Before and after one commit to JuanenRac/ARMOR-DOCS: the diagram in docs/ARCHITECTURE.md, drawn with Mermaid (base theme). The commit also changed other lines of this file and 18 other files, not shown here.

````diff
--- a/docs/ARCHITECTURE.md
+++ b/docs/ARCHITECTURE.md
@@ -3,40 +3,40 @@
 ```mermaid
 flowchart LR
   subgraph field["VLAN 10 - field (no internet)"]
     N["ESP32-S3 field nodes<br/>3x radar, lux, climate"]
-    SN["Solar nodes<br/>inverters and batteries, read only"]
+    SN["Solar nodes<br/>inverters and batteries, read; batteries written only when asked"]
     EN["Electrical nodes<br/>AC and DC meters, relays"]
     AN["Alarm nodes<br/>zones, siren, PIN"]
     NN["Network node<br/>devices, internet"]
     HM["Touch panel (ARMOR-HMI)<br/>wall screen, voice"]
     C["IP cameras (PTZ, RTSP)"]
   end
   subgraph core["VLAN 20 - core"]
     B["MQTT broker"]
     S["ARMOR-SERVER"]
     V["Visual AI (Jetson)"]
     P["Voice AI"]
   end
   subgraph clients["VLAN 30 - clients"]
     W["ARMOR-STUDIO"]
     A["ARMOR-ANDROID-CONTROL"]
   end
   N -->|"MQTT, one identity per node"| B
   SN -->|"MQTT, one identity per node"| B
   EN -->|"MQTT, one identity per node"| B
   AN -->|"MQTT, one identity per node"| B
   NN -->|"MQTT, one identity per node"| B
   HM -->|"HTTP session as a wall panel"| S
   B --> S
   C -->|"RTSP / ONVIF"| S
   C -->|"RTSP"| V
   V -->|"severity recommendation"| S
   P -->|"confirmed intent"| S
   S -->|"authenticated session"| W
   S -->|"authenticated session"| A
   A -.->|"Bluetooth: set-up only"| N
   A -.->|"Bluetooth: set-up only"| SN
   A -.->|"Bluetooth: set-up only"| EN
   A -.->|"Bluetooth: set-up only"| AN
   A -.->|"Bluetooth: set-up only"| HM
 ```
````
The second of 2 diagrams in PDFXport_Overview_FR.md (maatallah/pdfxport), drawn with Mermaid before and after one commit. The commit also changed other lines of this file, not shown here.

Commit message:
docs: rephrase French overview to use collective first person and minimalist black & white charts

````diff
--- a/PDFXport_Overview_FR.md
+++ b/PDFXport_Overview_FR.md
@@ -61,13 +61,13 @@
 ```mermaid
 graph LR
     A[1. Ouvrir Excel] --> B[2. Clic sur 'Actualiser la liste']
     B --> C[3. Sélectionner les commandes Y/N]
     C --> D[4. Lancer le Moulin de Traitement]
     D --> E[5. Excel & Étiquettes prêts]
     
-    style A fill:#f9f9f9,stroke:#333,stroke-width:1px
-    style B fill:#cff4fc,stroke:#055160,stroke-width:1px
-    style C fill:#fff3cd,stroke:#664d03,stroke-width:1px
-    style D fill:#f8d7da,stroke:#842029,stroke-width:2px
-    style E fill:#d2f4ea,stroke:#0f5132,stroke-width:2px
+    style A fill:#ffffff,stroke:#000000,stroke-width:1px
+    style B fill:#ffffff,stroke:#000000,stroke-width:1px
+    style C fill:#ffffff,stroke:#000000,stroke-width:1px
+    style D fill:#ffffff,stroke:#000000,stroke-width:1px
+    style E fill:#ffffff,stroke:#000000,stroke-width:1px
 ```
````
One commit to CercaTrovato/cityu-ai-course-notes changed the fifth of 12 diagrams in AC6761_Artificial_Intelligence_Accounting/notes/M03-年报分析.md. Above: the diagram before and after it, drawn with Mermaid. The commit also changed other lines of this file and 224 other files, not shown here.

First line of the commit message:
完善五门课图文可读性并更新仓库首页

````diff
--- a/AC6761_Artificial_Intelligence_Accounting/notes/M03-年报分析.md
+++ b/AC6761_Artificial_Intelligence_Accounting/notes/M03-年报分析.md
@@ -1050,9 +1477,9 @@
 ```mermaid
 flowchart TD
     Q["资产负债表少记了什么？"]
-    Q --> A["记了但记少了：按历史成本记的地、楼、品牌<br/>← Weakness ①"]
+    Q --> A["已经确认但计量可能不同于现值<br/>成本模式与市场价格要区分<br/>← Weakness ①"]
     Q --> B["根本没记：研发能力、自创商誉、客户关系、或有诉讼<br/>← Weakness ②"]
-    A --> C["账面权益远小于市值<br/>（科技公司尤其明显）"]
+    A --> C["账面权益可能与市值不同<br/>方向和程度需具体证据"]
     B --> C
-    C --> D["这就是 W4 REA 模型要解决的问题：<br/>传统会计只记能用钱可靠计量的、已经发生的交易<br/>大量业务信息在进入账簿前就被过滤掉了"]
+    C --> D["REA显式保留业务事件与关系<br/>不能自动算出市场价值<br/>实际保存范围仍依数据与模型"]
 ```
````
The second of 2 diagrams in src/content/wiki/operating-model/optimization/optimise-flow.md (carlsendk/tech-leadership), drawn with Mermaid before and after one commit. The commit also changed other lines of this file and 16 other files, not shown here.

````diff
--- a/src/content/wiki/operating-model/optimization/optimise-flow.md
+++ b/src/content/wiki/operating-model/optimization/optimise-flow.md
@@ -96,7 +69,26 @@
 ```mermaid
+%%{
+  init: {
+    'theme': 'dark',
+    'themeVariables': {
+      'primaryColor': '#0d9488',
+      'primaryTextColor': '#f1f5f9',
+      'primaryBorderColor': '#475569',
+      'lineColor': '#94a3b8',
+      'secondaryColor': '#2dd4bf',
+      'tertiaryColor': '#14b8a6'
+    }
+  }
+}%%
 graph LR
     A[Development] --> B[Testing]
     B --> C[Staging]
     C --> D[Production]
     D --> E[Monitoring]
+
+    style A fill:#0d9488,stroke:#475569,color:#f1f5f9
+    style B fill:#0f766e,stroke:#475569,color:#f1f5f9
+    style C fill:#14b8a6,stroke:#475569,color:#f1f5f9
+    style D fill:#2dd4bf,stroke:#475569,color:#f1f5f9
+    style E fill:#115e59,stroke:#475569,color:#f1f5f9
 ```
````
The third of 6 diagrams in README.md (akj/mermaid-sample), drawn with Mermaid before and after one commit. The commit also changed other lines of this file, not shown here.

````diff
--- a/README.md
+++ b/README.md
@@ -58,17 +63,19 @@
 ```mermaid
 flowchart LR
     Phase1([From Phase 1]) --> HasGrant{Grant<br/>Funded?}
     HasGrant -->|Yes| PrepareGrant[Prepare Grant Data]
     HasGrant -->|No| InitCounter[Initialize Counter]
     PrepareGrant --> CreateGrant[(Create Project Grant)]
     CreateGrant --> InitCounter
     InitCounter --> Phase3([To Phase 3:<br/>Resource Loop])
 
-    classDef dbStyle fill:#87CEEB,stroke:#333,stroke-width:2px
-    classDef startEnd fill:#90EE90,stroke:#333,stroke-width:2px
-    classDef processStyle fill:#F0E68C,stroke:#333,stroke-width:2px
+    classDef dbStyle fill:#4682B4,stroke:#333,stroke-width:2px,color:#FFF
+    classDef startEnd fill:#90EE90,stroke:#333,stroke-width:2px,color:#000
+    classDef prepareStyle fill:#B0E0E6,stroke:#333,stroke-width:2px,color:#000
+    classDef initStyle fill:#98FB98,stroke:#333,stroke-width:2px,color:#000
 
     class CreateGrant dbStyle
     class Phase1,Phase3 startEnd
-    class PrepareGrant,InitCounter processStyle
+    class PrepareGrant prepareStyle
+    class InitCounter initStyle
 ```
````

Your goal: Would you print each line of the listing again, unaltered?

The completed task:
Before and after one commit to JuanenRac/ARMOR-DOCS: the diagram in docs/ARCHITECTURE.md, drawn with Mermaid (base theme). The commit also changed other lines of this file and 18 other files, not shown here.

````diff
--- a/docs/ARCHITECTURE.md
+++ b/docs/ARCHITECTURE.md
@@ -3,40 +3,40 @@
 ```mermaid
 flowchart LR
   subgraph field["VLAN 10 - field (no internet)"]
     N["ESP32-S3 field nodes<br/>3x radar, lux, climate"]
-    SN["Solar nodes<br/>inverters and batteries, read only"]
+    SN["Solar nodes<br/>inverters and batteries, read; batteries written only when asked"]
     EN["Electrical nodes<br/>AC and DC meters, relays"]
     AN["Alarm nodes<br/>zones, siren, PIN"]
     NN["Network node<br/>devices, internet"]
     HM["Touch panel (ARMOR-HMI)<br/>wall screen, voice"]
     C["IP cameras (PTZ, RTSP)"]
   end
   subgraph core["VLAN 20 - core"]
     B["MQTT broker"]
     S["ARMOR-SERVER"]
     V["Visual AI (Jetson)"]
     P["Voice AI"]
   end
   subgraph clients["VLAN 30 - clients"]
     W["ARMOR-STUDIO"]
     A["ARMOR-ANDROID-CONTROL"]
   end
   N -->|"MQTT, one identity per node"| B
   SN -->|"MQTT, one identity per node"| B
   EN -->|"MQTT, one identity per node"| B
   AN -->|"MQTT, one identity per node"| B
   NN -->|"MQTT, one identity per node"| B
   HM -->|"HTTP session as a wall panel"| S
   B --> S
   C -->|"RTSP / ONVIF"| S
   C -->|"RTSP"| V
   V -->|"severity recommendation"| S
   P -->|"confirmed intent"| S
   S -->|"authenticated session"| W
   S -->|"authenticated session"| A
   A -.->|"Bluetooth: set-up only"| N
   A -.->|"Bluetooth: set-up only"| SN
   A -.->|"Bluetooth: set-up only"| EN
   A -.->|"Bluetooth: set-up only"| AN
   A -.->|"Bluetooth: set-up only"| HM
 ```
````
The second of 2 diagrams in PDFXport_Overview_FR.md (maatallah/pdfxport), drawn with Mermaid before and after one commit. The commit also changed other lines of this file, not shown here.

Commit message:
docs: rephrase French overview to use collective first person and minimalist black & white charts

````diff
--- a/PDFXport_Overview_FR.md
+++ b/PDFXport_Overview_FR.md
@@ -61,13 +61,13 @@
 ```mermaid
 graph LR
     A[1. Ouvrir Excel] --> B[2. Clic sur 'Actualiser la liste']
     B --> C[3. Sélectionner les commandes Y/N]
     C --> D[4. Lancer le Moulin de Traitement]
     D --> E[5. Excel & Étiquettes prêts]
     
-    style A fill:#f9f9f9,stroke:#333,stroke-width:1px
-    style B fill:#cff4fc,stroke:#055160,stroke-width:1px
-    style C fill:#fff3cd,stroke:#664d03,stroke-width:1px
-    style D fill:#f8d7da,stroke:#842029,stroke-width:2px
-    style E fill:#d2f4ea,stroke:#0f5132,stroke-width:2px
+    style A fill:#ffffff,stroke:#000000,stroke-width:1px
+    style B fill:#ffffff,stroke:#000000,stroke-width:1px
+    style C fill:#ffffff,stroke:#000000,stroke-width:1px
+    style D fill:#ffffff,stroke:#000000,stroke-width:1px
+    style E fill:#ffffff,stroke:#000000,stroke-width:1px
 ```
````
One commit to CercaTrovato/cityu-ai-course-notes changed the fifth of 12 diagrams in AC6761_Artificial_Intelligence_Accounting/notes/M03-年报分析.md. Above: the diagram before and after it, drawn with Mermaid. The commit also changed other lines of this file and 224 other files, not shown here.

First line of the commit message:
完善五门课图文可读性并更新仓库首页

````diff
--- a/AC6761_Artificial_Intelligence_Accounting/notes/M03-年报分析.md
+++ b/AC6761_Artificial_Intelligence_Accounting/notes/M03-年报分析.md
@@ -1050,9 +1477,9 @@
 ```mermaid
 flowchart TD
     Q["资产负债表少记了什么？"]
-    Q --> A["记了但记少了：按历史成本记的地、楼、品牌<br/>← Weakness ①"]
+    Q --> A["已经确认但计量可能不同于现值<br/>成本模式与市场价格要区分<br/>← Weakness ①"]
     Q --> B["根本没记：研发能力、自创商誉、客户关系、或有诉讼<br/>← Weakness ②"]
-    A --> C["账面权益远小于市值<br/>（科技公司尤其明显）"]
+    A --> C["账面权益可能与市值不同<br/>方向和程度需具体证据"]
     B --> C
-    C --> D["这就是 W4 REA 模型要解决的问题：<br/>传统会计只记能用钱可靠计量的、已经发生的交易<br/>大量业务信息在进入账簿前就被过滤掉了"]
+    C --> D["REA显式保留业务事件与关系<br/>不能自动算出市场价值<br/>实际保存范围仍依数据与模型"]
 ```
````
The second of 2 diagrams in src/content/wiki/operating-model/optimization/optimise-flow.md (carlsendk/tech-leadership), drawn with Mermaid before and after one commit. The commit also changed other lines of this file and 16 other files, not shown here.

````diff
--- a/src/content/wiki/operating-model/optimization/optimise-flow.md
+++ b/src/content/wiki/operating-model/optimization/optimise-flow.md
@@ -96,7 +69,26 @@
 ```mermaid
+%%{
+  init: {
+    'theme': 'dark',
+    'themeVariables': {
+      'primaryColor': '#0d9488',
+      'primaryTextColor': '#f1f5f9',
+      'primaryBorderColor': '#475569',
+      'lineColor': '#94a3b8',
+      'secondaryColor': '#2dd4bf',
+      'tertiaryColor': '#14b8a6'
+    }
+  }
+}%%
 graph LR
     A[Development] --> B[Testing]
     B --> C[Staging]
     C --> D[Production]
     D --> E[Monitoring]
+
+    style A fill:#0d9488,stroke:#475569,color:#f1f5f9
+    style B fill:#0f766e,stroke:#475569,color:#f1f5f9
+    style C fill:#14b8a6,stroke:#475569,color:#f1f5f9
+    style D fill:#2dd4bf,stroke:#475569,color:#f1f5f9
+    style E fill:#115e59,stroke:#475569,color:#f1f5f9
 ```
````
The third of 6 diagrams in README.md (akj/mermaid-sample), drawn with Mermaid before and after one commit. The commit also changed other lines of this file, not shown here.

````diff
--- a/README.md
+++ b/README.md
@@ -58,17 +63,19 @@
 ```mermaid
 flowchart LR
     Phase1([From Phase 1]) --> HasGrant{Grant<br/>Funded?}
     HasGrant -->|Yes| PrepareGrant[Prepare Grant Data]
     HasGrant -->|No| InitCounter[Initialize Counter]
     PrepareGrant --> CreateGrant[(Create Project Grant)]
     CreateGrant --> InitCounter
     InitCounter --> Phase3([To Phase 3:<br/>Resource Loop])
 
-    classDef dbStyle fill:#87CEEB,stroke:#333,stroke-width:2px
-    classDef startEnd fill:#90EE90,stroke:#333,stroke-width:2px
-    classDef processStyle fill:#F0E68C,stroke:#333,stroke-width:2px
+    classDef dbStyle fill:#4682B4,stroke:#333,stroke-width:2px,color:#FFF
+    classDef startEnd fill:#90EE90,stroke:#333,stroke-width:2px,color:#000
+    classDef prepareStyle fill:#B0E0E6,stroke:#333,stroke-width:2px,color:#000
+    classDef initStyle fill:#98FB98,stroke:#333,stroke-width:2px,color:#000
 
     class CreateGrant dbStyle
     class Phase1,Phase3 startEnd
-    class PrepareGrant,InitCounter processStyle
+    class PrepareGrant prepareStyle
+    class InitCounter initStyle
 ```
````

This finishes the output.